The term “nickel plated” usually refers to the electroplating of nickel metal onto the surface of an item via the traditional 'electrolytic' method.<[etk]>
The electrolytic method involves electrical current passing through a solution and in the process transferring metal from an ‘anode’ to the job, or ‘cathode’.
Electro-less Nickel (E-Ni) plating results in a nickel coating via a method that does not involve electrical current.
In engineering environments electro-less nickel plating is a process that has many advantages over ‘electrolytically’ applied nickel.
The coating can be used in many fields where a hard, corrosion-resistant finish is required.

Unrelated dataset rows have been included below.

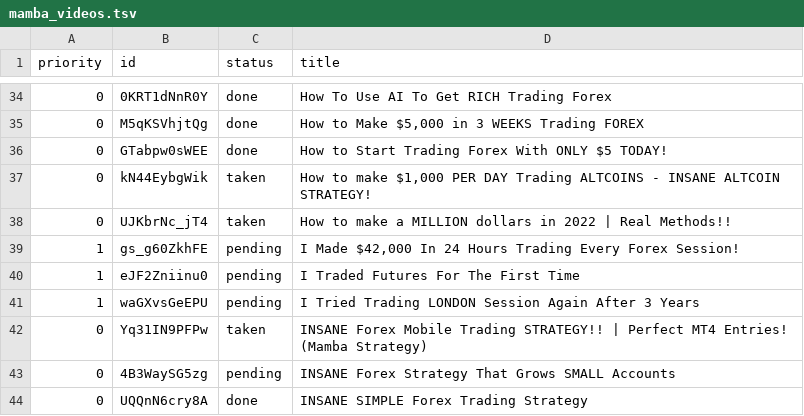
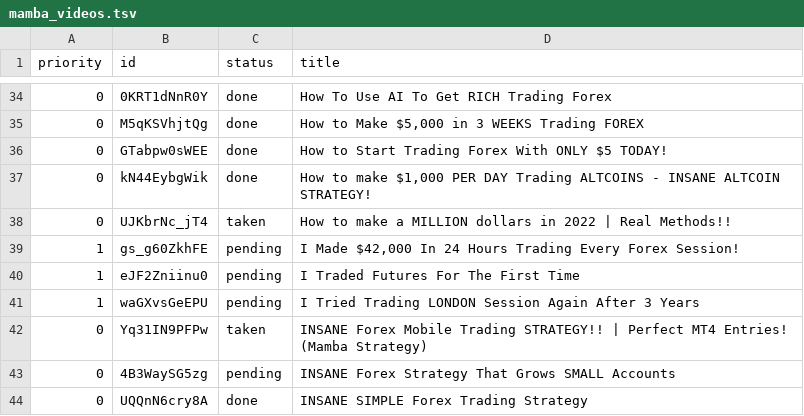
Before and after one commit to carwash2187-byte/trading-bot-, a TSV file: research/mamba_videos.tsv, drawn as a sheet; only a part is shown, gaps mark what is left out.

```diff
--- a/research/mamba_videos.tsv
+++ b/research/mamba_videos.tsv
@@ -36,3 +36,3 @@ priority	id	status	title
 0	GTabpw0sWEE	done	How to Start Trading Forex With ONLY $5 TODAY!
-0	kN44EybgWik	taken	How to make $1,000 PER DAY Trading ALTCOINS -  INSANE ALTCOIN STRATEGY!
+0	kN44EybgWik	done	How to make $1,000 PER DAY Trading ALTCOINS -  INSANE ALTCOIN STRATEGY!
 0	UJKbrNc_jT4	taken	How to make a MILLION dollars in 2022 | Real Methods!!
```
Also changed, not shown: 2 other files.
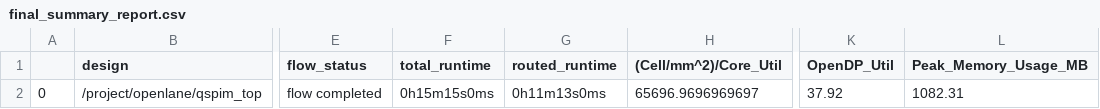
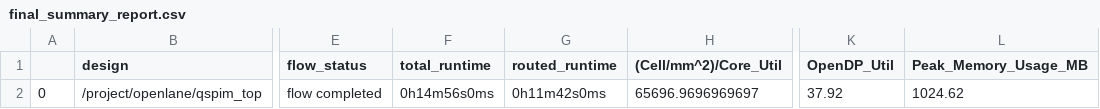
Before and after one commit to dineshannayya/riscduino_dcore, a CSV file: signoff/qspim_top/final_summary_report.csv, drawn as a sheet; only a part is shown, gaps mark what is left out; the diff names each change by its address in the sheet, - before the commit and + after, or states it on an @@ line.

```diff
--- a/signoff/qspim_top/final_summary_report.csv
+++ b/signoff/qspim_top/final_summary_report.csv
-F2 (total_runtime): 0h15m15s0ms
+F2 (total_runtime): 0h14m56s0ms
-G2 (routed_runtime): 0h11m13s0ms
+G2 (routed_runtime): 0h11m42s0ms
-L2 (Peak_Memory_Usage_MB): 1082.31
+L2 (Peak_Memory_Usage_MB): 1024.62
```
Also changed, not shown: signoff/pinmux/final_summary_report.csv, signoff/uart_i2cm_usb_spi_top/final_summary_report.csv, 40 other files.
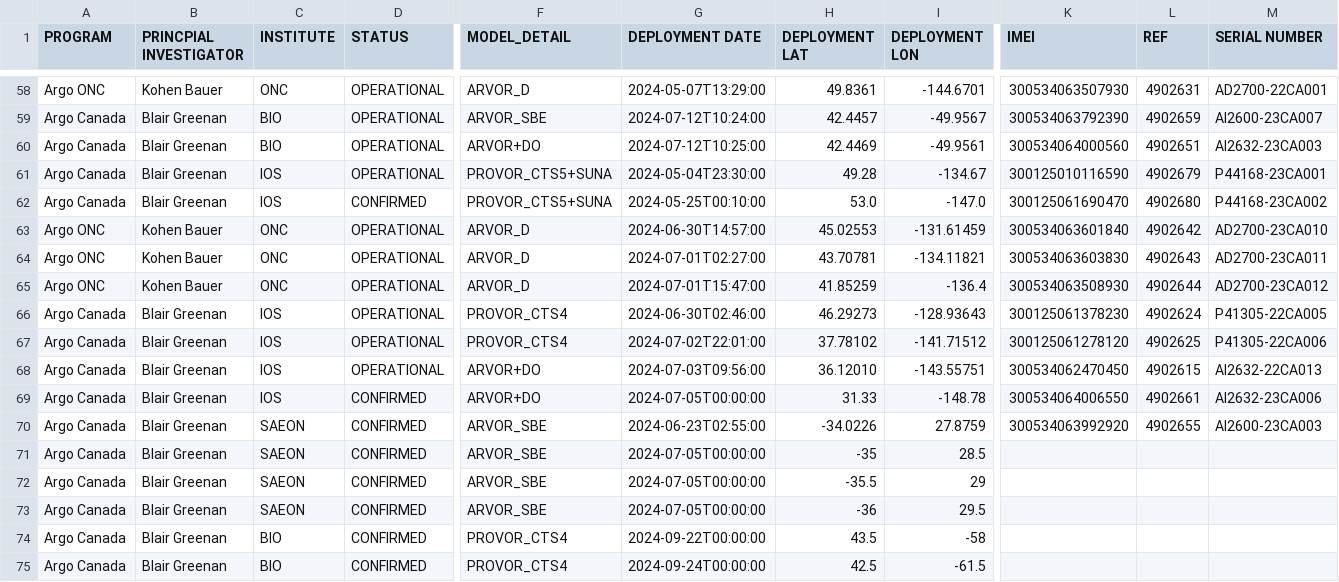
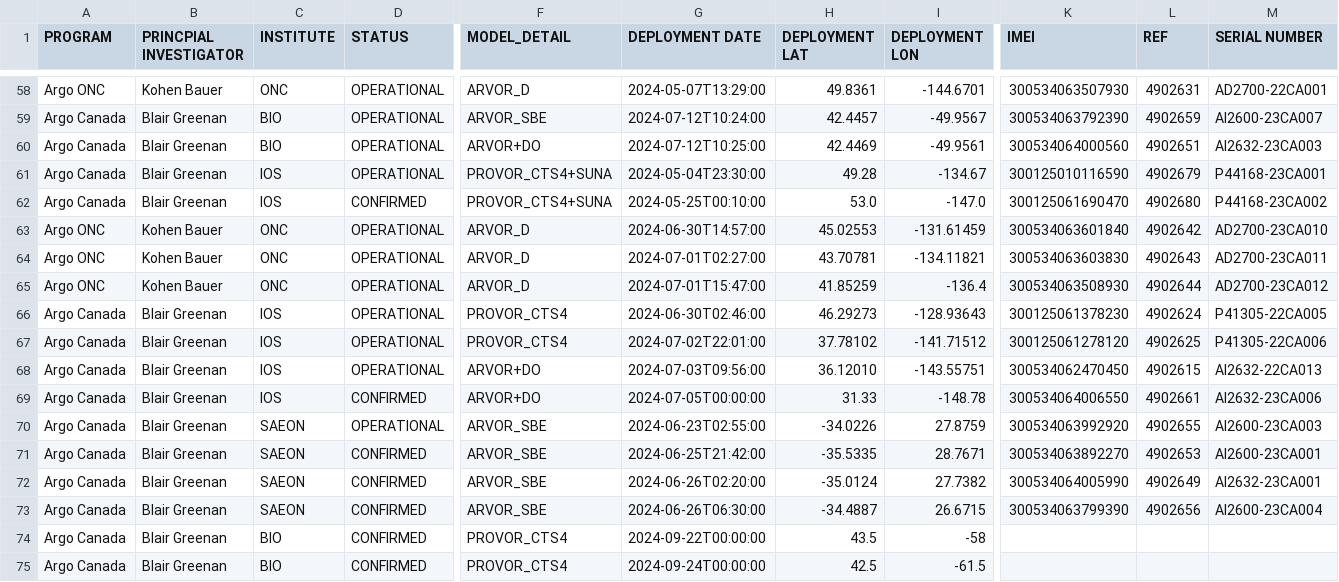
Before and after one commit to ArgoCanada/blog, a CSV file: deployment/canada_deployments.csv, drawn as a sheet; only a part is shown, gaps mark what is left out; the diff names each change by its address in the sheet, - before the commit and + after, or states it on an @@ line.

```diff
--- a/deployment/canada_deployments.csv
+++ b/deployment/canada_deployments.csv
-F61:F62 (MODEL_DETAIL): PROVOR_CTS5+SUNA
+F61:F62 (MODEL_DETAIL): PROVOR_CTS4+SUNA
-D70 (STATUS): CONFIRMED
+D70 (STATUS): OPERATIONAL
-G71 (DEPLOYMENT DATE): 2024-07-05T00:00:00
+G71 (DEPLOYMENT DATE): 2024-06-25T21:42:00
-H71 (DEPLOYMENT LAT): -35
+H71 (DEPLOYMENT LAT): -35.5335
-I71 (DEPLOYMENT LON): 28.5
+I71 (DEPLOYMENT LON): 28.7671
-K71 (IMEI): (empty)
+K71 (IMEI): 300534063892270
-L71 (REF): (empty)
+L71 (REF): 4902653
-M71 (SERIAL NUMBER): (empty)
+M71 (SERIAL NUMBER): AI2600-23CA001
-G72 (DEPLOYMENT DATE): 2024-07-05T00:00:00
+G72 (DEPLOYMENT DATE): 2024-06-26T02:20:00
-H72 (DEPLOYMENT LAT): -35.5
+H72 (DEPLOYMENT LAT): -35.0124
-I72 (DEPLOYMENT LON): 29
+I72 (DEPLOYMENT LON): 27.7382
-K72 (IMEI): (empty)
+K72 (IMEI): 300534064005990
-L72 (REF): (empty)
+L72 (REF): 4902649
-M72 (SERIAL NUMBER): (empty)
+M72 (SERIAL NUMBER): AI2632-23CA001
-G73 (DEPLOYMENT DATE): 2024-07-05T00:00:00
+G73 (DEPLOYMENT DATE): 2024-06-26T06:30:00
-H73 (DEPLOYMENT LAT): -36
+H73 (DEPLOYMENT LAT): -34.4887
-I73 (DEPLOYMENT LON): 29.5
+I73 (DEPLOYMENT LON): 26.6715
-K73 (IMEI): (empty)
+K73 (IMEI): 300534063799390
-L73 (REF): (empty)
+L73 (REF): 4902656
-M73 (SERIAL NUMBER): (empty)
+M73 (SERIAL NUMBER): AI2600-23CA004
```
Also changed, not shown: 7 other files.
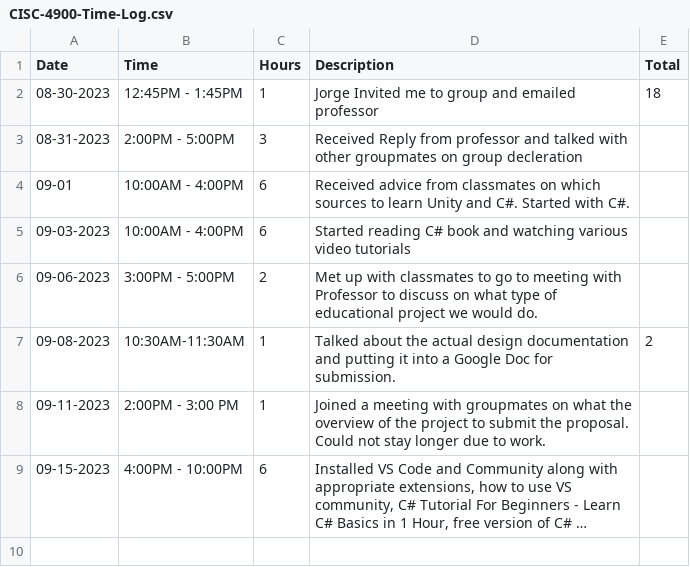
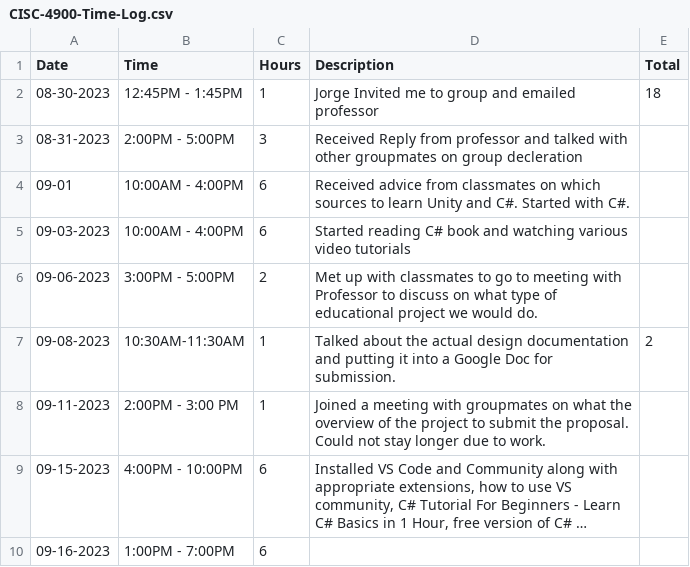
Before and after one commit to Phorespher/CISC4900-Spreadsheet, a CSV file: CISC-4900-Time-Log.csv, drawn as a sheet; long unchanged cells end in …; the diff names each change by its address in the sheet, - before the commit and + after, or states it on an @@ line.

Commit message:
09-16-2023

```diff
--- a/CISC-4900-Time-Log.csv
+++ b/CISC-4900-Time-Log.csv
+row 10: 09-16-2023 | 1:00PM - 7:00PM | 6
```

A major advantage of the process is that it is possible to coat the whole surface of an item evenly, including internals, unlike electrolytic processes which have difficulty depositing into recessed and internal areas and can result in excessive build-ups of plating on points and corners.
Examples of items that can benefit from electro-less nickel coatings are injection moulding tools and dies, pumps and valves, shafts, rollers, and other general machinery.
The E-Ni process can provide significant savings when comparing to a process such as hard chrome on a complex shape, as the article can be machined to shape prior to coating (with an allowance for plating thickness) and should not require any post machining to regain the required precise dimensions (hard chrome usually necessitates machining back to tolerances and shape).
To create an internal coating by electrolytic methods requires the use of complex anode arrangements that are often costly to produce and set-up. It is possible to achieve deposits of E-Ni into internal areas where it would be impossible to use electrolytic methods.
For example, consider an injection-molding die machined to specification with allowance for several microns E-Ni.
The die is plated and put straight to work, meaning no post plating machining is required. The resulting surface has significantly more lubricity than the original steel, so parts release more efficiently.
The die is protected from corrosion when stored resulting in minimal maintenance costs. The die is also protected when in production and subject to water cooling, resulting in less corrosion problems.
Other advantages of electro-less nickel include lubricity (able to slide over other metal surfaces without galling), hardness (a variety of solutions types give a variety of as plated hardnesses), corrosion and abrasion resistance, and resistance to a wide range of chemicals.
It also features good mould release, while additives such as Teflon or silicon carbide can be included into the deposit to further increase properties such as lubricity and wear resistance.
Parts can also be manufactured from mild steel and coated with electro-less nickel to provide similar performance to stainless steel at a much lower cost.
*Amanda Wood is MD of A Class Metal Finishers .